*EXERCISE DIRECTIONS*.
Find each line below containing the word "duration" and copy it.

------------------------------------------------

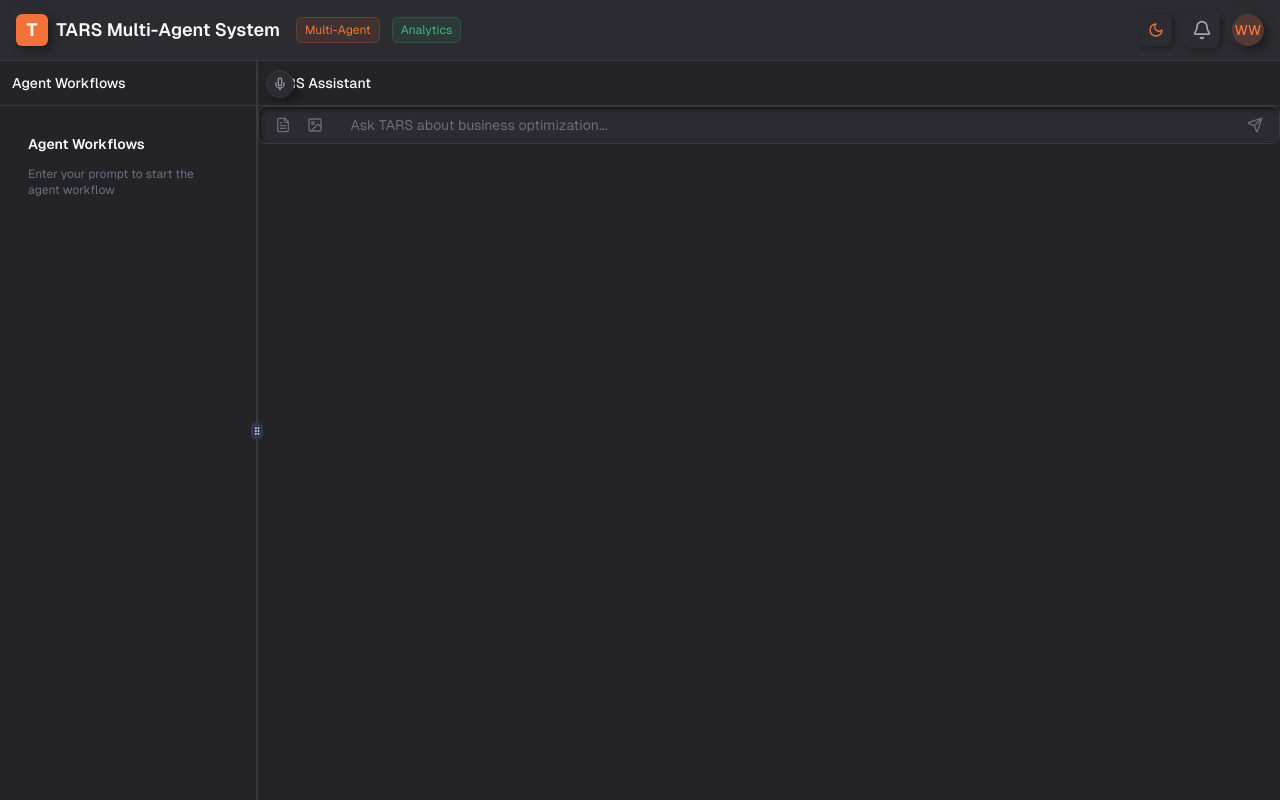
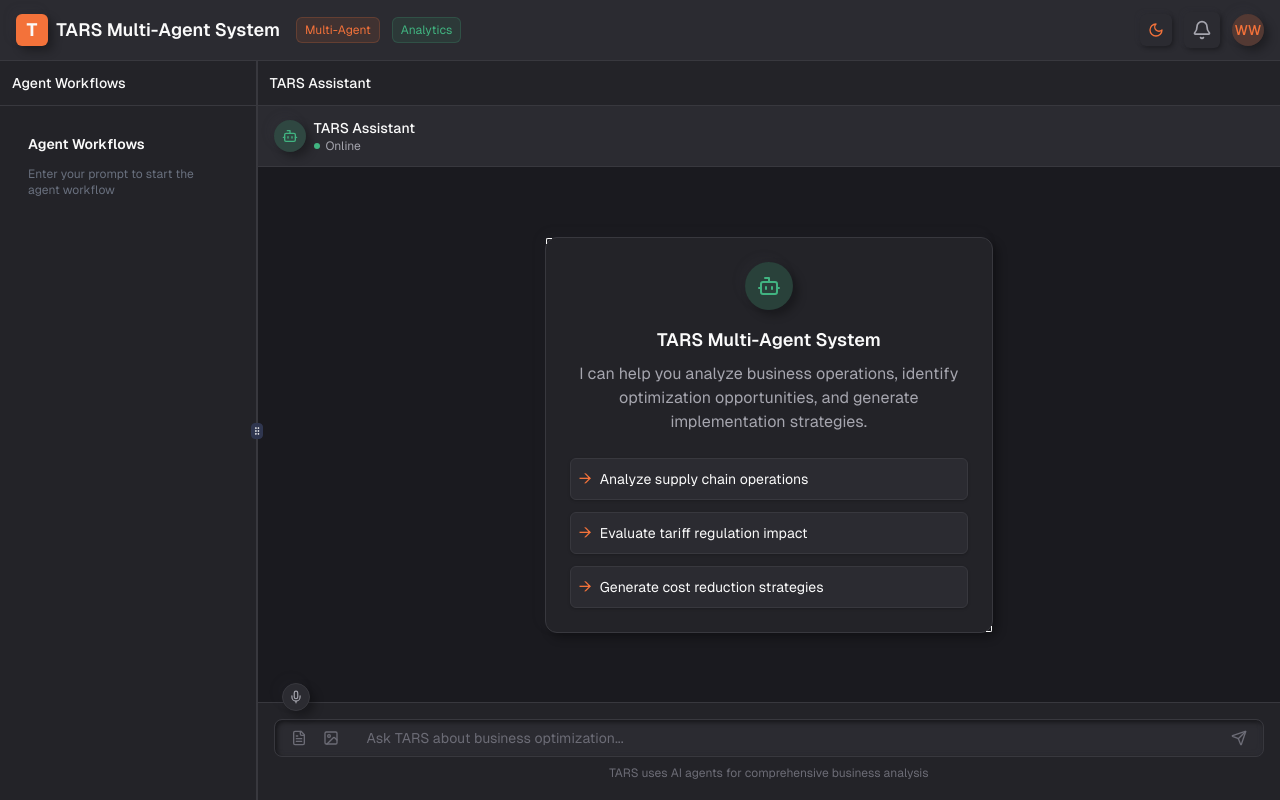
Before and after one commit to haziqishere/tars-multi-ai-agent, a Next.js app in the folder front-end-tars/: page / in a window 1280 px wide. Built offline with nearby package versions, Linux system fonts and the light colour scheme.

Commit message:
Fix chat display

```diff
--- a/front-end-tars/src/components/chat/ChatInput.tsx
+++ b/front-end-tars/src/components/chat/ChatInput.tsx
@@ -1,8 +1,7 @@
 // src/components/chat/ChatInput.tsx
 "use client";
 
-import { useState, useRef, useEffect, FormEvent, KeyboardEvent } from "react";
-import { Button } from "@/components/ui/button";
+import { useState, useRef, FormEvent, KeyboardEvent } from "react";
 import { Send, PlusIcon, MicIcon, ImageIcon, FileTextIcon } from "lucide-react";
 import TextareaAutosize from "react-textarea-autosize";
 
@@ -47,30 +46,28 @@ const ChatInput: React.FC<ChatInputProps> = ({
       className={`relative ${minimized ? "w-full" : ""}`}
     >
       <div
-        className={`flex items-center border rounded-lg overflow-hidden transition-colors ${
-          isFocused ? "border-blue-300 ring-2 ring-blue-100" : "border-gray-200"
-        } bg-white`}
+        className={`flex items-center rounded-lg overflow-hidden transition-colors shadow-neo-inset ${
+          isFocused
+            ? "border border-accent-orange border-opacity-50 bg-dark-elevated"
+            : "border border-dark-border bg-dark-elevated"
+        }`}
       >
         {!minimized && (
           <div className="flex px-2">
-            <Button
+            <button
               type="button"
-              variant="ghost"
-              size="icon"
-              className="h-8 w-8 text-gray-500 hover:text-gray-700 hover:bg-gray-100 rounded-full"
+              className="h-8 w-8 text-text-muted hover:text-text-secondary hover:bg-dark-hover rounded-full transition-colors duration-200 flex items-center justify-center"
               title="Upload file"
             >
               <FileTextIcon className="h-4 w-4" />
-            </Button>
-            <Button
+            </button>
+            <button
               type="button"
-              variant="ghost"
-              size="icon"
-              className="h-8 w-8 text-gray-500 hover:text-gray-700 hover:bg-gray-100 rounded-full"
+              className="h-8 w-8 text-text-muted hover:text-text-secondary hover:bg-dark-hover rounded-full transition-colors duration-200 flex items-center justify-center"
               title="Upload image"
             >
               <ImageIcon className="h-4 w-4" />
-            </Button>
+            </button>
           </div>
         )}
 
@@ -86,39 +83,35 @@ const ChatInput: React.FC<ChatInputProps> = ({
               ? "Type a message..."
               : "Ask TARS about business optimization..."
           }
-          className="flex-1 py-2 px-3 outline-none resize-none max-h-32 text-sm"
+          className="flex-1 py-2 px-3 outline-none resize-none max-h-32 text-sm bg-transparent text-text-primary placeholder-text-muted"
           disabled={disabled}
           minRows={minimized ? 1 : 1}
           maxRows={minimized ? 3 : 5}
         />
 
         <div className="px-2">
-          <Button
+          <button
             type="submit"
             disabled={!message.trim() || disabled}
-            variant="ghost"
-            size="icon"
-            className={`h-8 w-8 ${
+            className={`h-8 w-8 rounded-full flex items-center justify-center transition-colors duration-200 ${
               message.trim() && !disabled
-                ? "text-blue-600 hover:text-blue-800 hover:bg-blue-50"
-                : "text-gray-400"
-            } rounded-full`}
+                ? "text-accent-orange hover:text-accent-orange-muted hover:bg-dark-hover"
+                : "text-text-muted"
+            }`}
           >
             <Send className="h-4 w-4" />
-          </Button>
+          </button>
         </div>
       </div>
 
       {!minimized && (
         <div className="absolute left-2 -top-9 flex space-x-1">
-          <Button
+          <button
             type="button"
-            variant="outline"
-            size="icon"
-            className="h-7 w-7 bg-white text-gray-700 hover:bg-gray-50"
+            className="h-7 w-7 bg-dark-elevated text-text-secondary hover:text-text-primary border border-dark-border rounded-full flex items-center justify-center shadow-neo-dark hover:bg-dark-hover transition-colors duration-200"
           >
             <MicIcon className="h-3.5 w-3.5" />
-          </Button>
+          </button>
         </div>
       )}
     </form>
--- a/front-end-tars/src/components/chat/ChatInterface.tsx
+++ b/front-end-tars/src/components/chat/ChatInterface.tsx
@@ -1,121 +1,222 @@
-// src/components/chat/ChatInput.tsx
+// src/components/chat/ChatInterface.tsx
 "use client";
 
-import { useState, useRef, FormEvent, KeyboardEvent } from "react";
-import { Send, PlusIcon, MicIcon, ImageIcon, FileTextIcon } from "lucide-react";
-import TextareaAutosize from "react-textarea-autosize";
+import { useState, useRef, useEffect } from "react";
+import { useAppDispatch, useAppSelector } from "@/store/hooks";
+import {
+  addMessage,
+  setIsMinimized,
+  updateMessage,
+} from "@/store/slices/chatSlice";
+import ChatInput from "./ChatInput";
+import ChatMessage from "./ChatMessage";
+import { motion } from "framer-motion";
+import { store } from "@/store";
+import { Bot, User, Clock, AlertCircle } from "lucide-react";
+import { Button } from "../ui/button";
 
-interface ChatInputProps {
+interface ChatInterfaceProps {
   onSubmit: (message: string) => void;
-  disabled?: boolean;
-  minimized?: boolean;
+  minimized: boolean;
 }
 
-const ChatInput: React.FC<ChatInputProps> = ({
+const ChatInterface: React.FC<ChatInterfaceProps> = ({
   onSubmit,
-  disabled = false,
-  minimized = false,
+  minimized,
 }) => {
-  const [message, setMessage] = useState("");
-  const [isFocused, setIsFocused] = useState(false);
-  const inputRef = useRef<HTMLTextAreaElement>(null);
+  const dispatch = useAppDispatch();
+  const { messages, isTyping } = useAppSelector((state) => state.chat);
+  const messagesEndRef = useRef<HTMLDivElement>(null);
+  const [aiResponseTime, setAiResponseTime] = useState<number | null>(null);
 
-  const handleSubmit = (e: FormEvent) => {
-    e.preventDefault();
-    if (!message.trim() || disabled) return;
+  useEffect(() => {
+    dispatch(setIsMinimized(minimized));
+  }, [minimized, dispatch]);
 
+  useEffect(() => {
+    // Scroll to bottom when messages change with better behavior
+    if (messagesEndRef.current) {
+      // Use requestAnimationFrame to ensure DOM updates are complete
+      requestAnimationFrame(() => {
+        messagesEndRef.current?.scrollIntoView({
+          behavior: "smooth",
+          block: "end",
+        });
+      });
+    }
+  }, [messages]);
+
+  // Calculate AI response time
+  useEffect(() => {
+    if (messages.length >= 2) {
+      const lastUserMessageIndex = messages.findIndex(
+        (msg, i, arr) =>
+          msg.sender === "user" &&
+          i < arr.length - 1 &&
+          arr[i + 1].sender === "ai"
+      );
+
+      if (lastUserMessageIndex !== -1) {
+        const userMessageTime = messages[lastUserMessageIndex].timestamp;
+        const aiMessageTime = messages[lastUserMessageIndex + 1].timestamp;
+        const responseTime = (aiMessageTime - userMessageTime) / 1000; // in seconds
+        setAiResponseTime(responseTime);
+      }
+    }
+  }, [messages]);
+
+  const handleSubmit = (message: string) => {
+    if (!message.trim()) return;
+
+    // Add user message to chat
+    dispatch(addMessage({ content: message, sender: "user" }));
+
+    // Add loading message
+    dispatch(
+      addMessage({
+        content: "Thinking...",
+        sender: "ai",
+      })
+    );
+
+    // Send message to parent for processing
     onSubmit(message);
-    setMessage("");
-
-    // Refocus the input after submission
-    setTimeout(() => {
-      inputRef.current?.focus();
-    }, 0);
-  };
-
-  const handleKeyDown = (e: KeyboardEvent<HTMLTextAreaElement>) => {
-    if (e.key === "Enter" && !e.shiftKey) {
-      e.preventDefault();
-      handleSubmit(e);
-    }
   };
 
   return (
-    <form
-      onSubmit={handleSubmit}
-      className={`relative ${minimized ? "w-full" : ""}`}
-    >
-      <div
-        className={`flex items-center rounded-lg overflow-hidden transition-colors shadow-neo-inset ${
-          isFocused
-            ? "border border-accent-orange border-opacity-50 bg-dark-elevated"
-            : "border border-dark-border bg-dark-elevated"
-        }`}
-      >
+    <div className="flex flex-col h-full">
       {!minimized && (
-          <div className="flex px-2">
-            <button
-              type="button"
-              className="h-8 w-8 text-text-muted hover:text-text-secondary hover:bg-dark-hover rounded-full transition-colors duration-200 flex items-center justify-center"
-              title="Upload file"
-            >
-              <FileTextIcon className="h-4 w-4" />
-            </button>
-            <button
-              type="button"
-              className="h-8 w-8 text-text-muted hover:text-text-secondary hover:bg-dark-hover rounded-full transition-colors duration-200 flex items-center justify-center"
-              title="Upload image"
-            >
-              <ImageIcon className="h-4 w-4" />
-            </button>
+        <div className="bg-dark-elevated border-b border-dark-border px-4 py-3 flex justify-between items-center">
+          <div className="flex items-center">
+            <div className="w-8 h-8 rounded-full bg-accent-green bg-opacity-20 flex items-center justify-center mr-2 shadow-neo-dark">
+              <Bot className="h-4 w-4 text-accent-green" />
+            </div>
+            <div>
+              <h3 className="font-medium text-sm text-text-primary">
+                TARS Assistant
+              </h3>
+              <div className="flex items-center">
+                <span className="h-1.5 w-1.5 rounded-full bg-accent-green mr-1.5"></span>
+                <span className="text-xs text-text-secondary">Online</span>
+              </div>
+            </div>
+          </div>
+          <div>
+            {aiResponseTime && (
+              <span className="py-1 px-2 rounded-md text-xs bg-dark-surface border border-dark-border shadow-subtle">
+                <Clock className="h-3 w-3 mr-1 inline-block" />
+                <span className="text-text-secondary">
+                  {aiResponseTime.toFixed(1)}s response
+                </span>
+              </span>
+            )}
+          </div>
         </div>
       )}
 
-        <TextareaAutosize
-          ref={inputRef}
-          value={message}
-          onChange={(e) => setMessage(e.target.value)}
-          onKeyDown={handleKeyDown}
-          onFocus={() => setIsFocused(true)}
-          onBlur={() => setIsFocused(false)}
-          placeholder={
-            minimized
-              ? "Type a message..."
-              : "Ask TARS about business optimization..."
+      {/* Messages container */}
+      <div
+        className="flex-grow overflow-y-auto p-4 space-y-4 bg-dark-base relative"
+        style={{
+          height: minimized ? "calc(100% - 38px)" : "calc(100% - 130px)",
+        }}
+      >
+        {messages.length === 0 ? (
+          <div className="flex flex-col items-center justify-center h-full text-center p-6">
+            <div className="w-full max-w-md bg-dark-surface border border-dark-border rounded-xl shadow-neo-dark p-6 relative corner-highlights">
+              <div className="w-12 h-12 rounded-full bg-accent-green bg-opacity-20 mb-4 flex items-center justify-center mx-auto shadow-neo-dark">
+                <Bot className="h-6 w-6 text-accent-green" />
+              </div>
+              <h3 className="text-lg font-semibold mb-2 text-text-primary">
+                TARS Multi-Agent System
+              </h3>
+              <p className="text-text-secondary mb-6">
+                I can help you analyze business operations, identify
+                optimization opportunities, and generate implementation
+                strategies.
+              </p>
+
+              <div className="space-y-3">
+                <button
+                  className="w-full justify-start text-left border border-dark-border bg-dark-elevated hover:bg-dark-hover p-2 rounded-md flex items-center space-x-2 shadow-subtle"
+                  onClick={() =>
+                    handleSubmit(
+                      "Analyze our supply chain operations for cost optimization opportunities"
+                    )
                   }
-          className="flex-1 py-2 px-3 outline-none resize-none max-h-32 text-sm bg-transparent text-text-primary placeholder-text-muted"
-          disabled={disabled}
-          minRows={minimized ? 1 : 1}
-          maxRows={minimized ? 3 : 5}
-        />
+                >
+                  <div className="text-accent-orange">→</div>
+                  <span className="text-text-primary text-sm">
+                    Analyze supply chain operations
+                  </span>
+                </button>
 
-        <div className="px-2">
                 <button
-            type="submit"
-            disabled={!message.trim() || disabled}
-            className={`h-8 w-8 rounded-full flex items-center justify-center transition-colors duration-200 ${
-              message.trim() && !disabled
-                ? "text-accent-orange hover:text-accent-orange-muted hover:bg-dark-hover"
-                : "text-text-muted"
-            }`}
+                  className="w-full justify-start text-left border border-dark-border bg-dark-elevated hover:bg-dark-hover p-2 rounded-md flex items-center space-x-2 shadow-subtle"
+                  onClick={() =>
+                    handleSubmit(
+                      "Evaluate the impact of new tariff regulations on our operations"
+                    )
+                  }
                 >
-            <Send className="h-4 w-4" />
+                  <div className="text-accent-orange">→</div>
+                  <span className="text-text-primary text-sm">
+                    Evaluate tariff regulation impact
+                  </span>
+                </button>
+
+                <button
+                  className="w-full justify-start text-left border border-dark-border bg-dark-elevated hover:bg-dark-hover p-2 rounded-md flex items-center space-x-2 shadow-subtle"
+                  onClick={() =>
+                    handleSubmit(
+                      "Generate strategies to reduce our operations cost by 25%"
+                    )
+                  }
+                >
+                  <div className="text-accent-orange">→</div>
+                  <span className="text-text-primary text-sm">
+                    Generate cost reduction strategies
+                  </span>
                 </button>
               </div>
             </div>
+          </div>
+        ) : (
+          <div className="flex flex-col h-full overflow-y-auto pb-2 space-y-4">
+            {messages.map((message, index) => (
+              <ChatMessage
+                key={message.id || index}
+                message={message}
+                isLatest={index === messages.length - 1}
+              />
+            ))}
+            <div ref={messagesEndRef} />
+          </div>
+        )}
+      </div>
+
+      {/* Input area - fixed at bottom */}
+      <div
+        className={`border-t border-dark-border ${
+          minimized ? "p-2" : "p-4"
+        } bg-dark-surface`}
+      >
+        <ChatInput
+          onSubmit={handleSubmit}
+          disabled={isTyping}
+          minimized={minimized}
+        />
 
         {!minimized && (
-        <div className="absolute left-2 -top-9 flex space-x-1">
-          <button
-            type="button"
-            className="h-7 w-7 bg-dark-elevated text-text-secondary hover:text-text-primary border border-dark-border rounded-full flex items-center justify-center shadow-neo-dark hover:bg-dark-hover transition-colors duration-200"
-          >
-            <MicIcon className="h-3.5 w-3.5" />
-          </button>
+          <div className="flex justify-center mt-2">
+            <span className="text-xs text-text-muted">
+              TARS uses AI agents for comprehensive business analysis
+            </span>
           </div>
         )}
-    </form>
+      </div>
+    </div>
   );
 };
 
-export default ChatInput;
+export default ChatInterface;
--- a/front-end-tars/src/components/chat/ChatMessage.tsx
+++ b/front-end-tars/src/components/chat/ChatMessage.tsx
@@ -40,10 +40,10 @@ const ChatMessage: React.FC<ChatMessageProps> = ({ message, isLatest }) => {
 
       <div className={`max-w-[75%]`}>
         <div
-          className={`p-3 rounded-lg shadow-subtle relative ${
+          className={`p-3 rounded-lg shadow-subtle relative corner-highlights ${
             isUser
-              ? "bg-accent-orange text-white rounded-br-none corner-highlights"
-              : "bg-dark-elevated border border-dark-border text-text-primary rounded-bl-none corner-highlights"
+              ? "bg-accent-orange text-white rounded-br-none"
+              : "bg-dark-elevated border border-dark-border text-text-primary rounded-bl-none"
           }`}
         >
           {isLoading && isLatest ? (
```
Lines whose indentation alone changed are shown as unchanged.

------------------------------------------------

*YOUR RESPONSE*.
+              className="h-8 w-8 text-text-muted hover:text-text-secondary hover:bg-dark-hover rounded-full transition-colors duration-200 flex items-center justify-center"
+              className="h-8 w-8 text-text-muted hover:text-text-secondary hover:bg-dark-hover rounded-full transition-colors duration-200 flex items-center justify-center"
+            className={`h-8 w-8 rounded-full flex items-center justify-center transition-colors duration-200 ${
+            className="h-7 w-7 bg-dark-elevated text-text-secondary hover:text-text-primary border border-dark-border rounded-full flex items-center justify-center shadow-neo-dark hover:bg-dark-hover transition-colors duration-200"
-              className="h-8 w-8 text-text-muted hover:text-text-secondary hover:bg-dark-hover rounded-full transition-colors duration-200 flex items-center justify-center"
-              className="h-8 w-8 text-text-muted hover:text-text-secondary hover:bg-dark-hover rounded-full transition-colors duration-200 flex items-center justify-center"
-            className={`h-8 w-8 rounded-full flex items-center justify-center transition-colors duration-200 ${
-            className="h-7 w-7 bg-dark-elevated text-text-secondary hover:text-text-primary border border-dark-border rounded-full flex items-center justify-center shadow-neo-dark hover:bg-dark-hover transition-colors duration-200"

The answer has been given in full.